### Supplied material
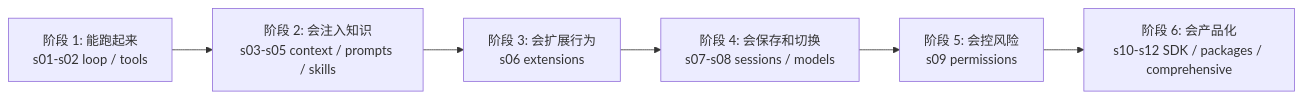
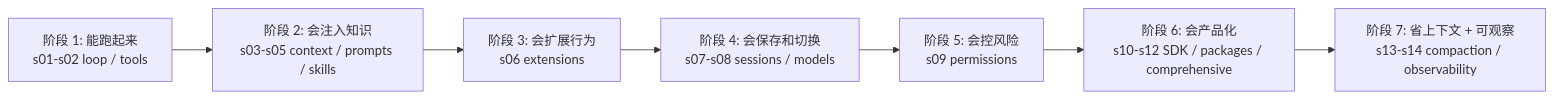
One commit to shihao-zhang/learn-pi-agent changed the diagram in README-zh.md. Above: the diagram before and after it, drawn with Mermaid. The commit also changed other lines of this file, not shown here.

````diff
--- a/README-zh.md
+++ b/README-zh.md
@@ -165,8 +166,9 @@
 ```mermaid
 flowchart LR
   A["阶段 1: 能跑起来\ns01-s02 loop / tools"] --> B["阶段 2: 会注入知识\ns03-s05 context / prompts / skills"]
   B --> C["阶段 3: 会扩展行为\ns06 extensions"]
   C --> D["阶段 4: 会保存和切换\ns07-s08 sessions / models"]
   D --> E["阶段 5: 会控风险\ns09 permissions"]
   E --> F["阶段 6: 会产品化\ns10-s12 SDK / packages / comprehensive"]
+  F --> G["阶段 7: 省上下文 + 可观察\ns13-s14 compaction / observability"]
 ```
````
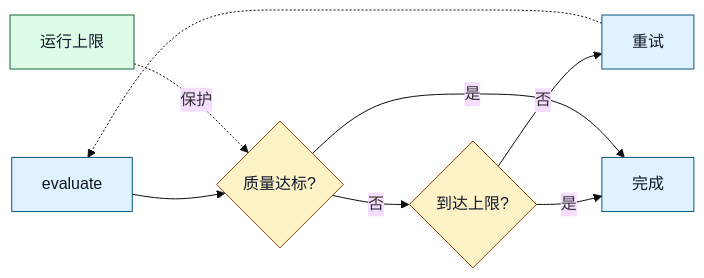
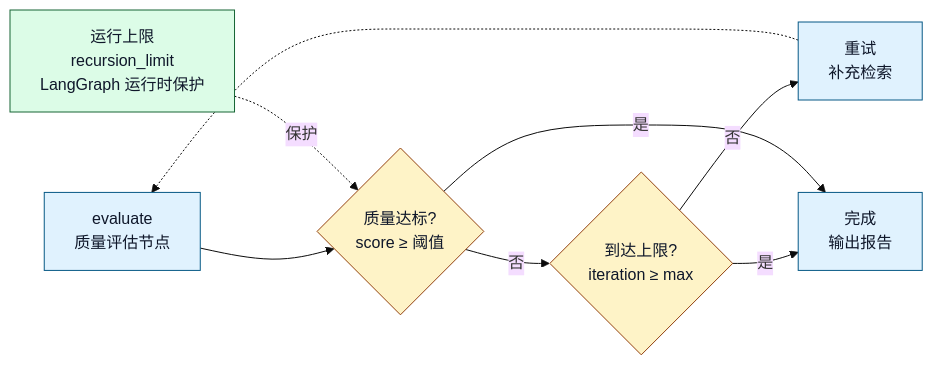
One commit to sealzrt/2026-08--agent changed diagram 11 of 13 in ai-agent学习/06.LangGraph入门/16.LangGraph业务落地项目架构.md. Above: the diagram before and after it, drawn with Mermaid (base theme). The commit also changed other lines of this file and 13 other files, not shown here.

````diff
--- a/ai-agent学习/06.LangGraph入门/16.LangGraph业务落地项目架构.md
+++ b/ai-agent学习/06.LangGraph入门/16.LangGraph业务落地项目架构.md
@@ -365,16 +419,16 @@
 ```mermaid
 flowchart LR
-    Eval[evaluate] --> Q1{"质量达标?"}
-    Q1 -->|否| Q2{"到达上限?"}
-    Q2 -->|否| Retry[重试]
-    Q2 -->|是| Done[完成]
+    Eval["evaluate<br/>质量评估节点"] --> Q1{"质量达标?<br/>score ≥ 阈值"}
+    Q1 -->|否| Q2{"到达上限?<br/>iteration ≥ max"}
+    Q2 -->|否| Retry["重试<br/>补充检索"]
+    Q2 -->|是| Done["完成<br/>输出报告"]
     Q1 -->|是| Done
     Retry -.-> Eval
-    Limit[运行上限] -.->|保护| Q1
+    Limit["运行上限<br/>recursion_limit<br/>LangGraph 运行时保护"] -.->|保护| Q1
     classDef core fill:#e0f2fe,stroke:#075985,color:#0f172a
     classDef biz fill:#fef3c7,stroke:#92400e,color:#0f172a
     classDef cap fill:#dcfce7,stroke:#166534,color:#0f172a
     class Eval,Retry,Done core
     class Q1,Q2 biz
     class Limit cap
 ```
````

### Directions for this task
Repeat each of the entries above exactly, but do not carry over the pictures.

### Solution to this problem
One commit to shihao-zhang/learn-pi-agent changed the diagram in README-zh.md. Above: the diagram before and after it, drawn with Mermaid. The commit also changed other lines of this file, not shown here.

````diff
--- a/README-zh.md
+++ b/README-zh.md
@@ -165,8 +166,9 @@
 ```mermaid
 flowchart LR
   A["阶段 1: 能跑起来\ns01-s02 loop / tools"] --> B["阶段 2: 会注入知识\ns03-s05 context / prompts / skills"]
   B --> C["阶段 3: 会扩展行为\ns06 extensions"]
   C --> D["阶段 4: 会保存和切换\ns07-s08 sessions / models"]
   D --> E["阶段 5: 会控风险\ns09 permissions"]
   E --> F["阶段 6: 会产品化\ns10-s12 SDK / packages / comprehensive"]
+  F --> G["阶段 7: 省上下文 + 可观察\ns13-s14 compaction / observability"]
 ```
````
One commit to sealzrt/2026-08--agent changed diagram 11 of 13 in ai-agent学习/06.LangGraph入门/16.LangGraph业务落地项目架构.md. Above: the diagram before and after it, drawn with Mermaid (base theme). The commit also changed other lines of this file and 13 other files, not shown here.

````diff
--- a/ai-agent学习/06.LangGraph入门/16.LangGraph业务落地项目架构.md
+++ b/ai-agent学习/06.LangGraph入门/16.LangGraph业务落地项目架构.md
@@ -365,16 +419,16 @@
 ```mermaid
 flowchart LR
-    Eval[evaluate] --> Q1{"质量达标?"}
-    Q1 -->|否| Q2{"到达上限?"}
-    Q2 -->|否| Retry[重试]
-    Q2 -->|是| Done[完成]
+    Eval["evaluate<br/>质量评估节点"] --> Q1{"质量达标?<br/>score ≥ 阈值"}
+    Q1 -->|否| Q2{"到达上限?<br/>iteration ≥ max"}
+    Q2 -->|否| Retry["重试<br/>补充检索"]
+    Q2 -->|是| Done["完成<br/>输出报告"]
     Q1 -->|是| Done
     Retry -.-> Eval
-    Limit[运行上限] -.->|保护| Q1
+    Limit["运行上限<br/>recursion_limit<br/>LangGraph 运行时保护"] -.->|保护| Q1
     classDef core fill:#e0f2fe,stroke:#075985,color:#0f172a
     classDef biz fill:#fef3c7,stroke:#92400e,color:#0f172a
     classDef cap fill:#dcfce7,stroke:#166534,color:#0f172a
     class Eval,Retry,Done core
     class Q1,Q2 biz
     class Limit cap
 ```
````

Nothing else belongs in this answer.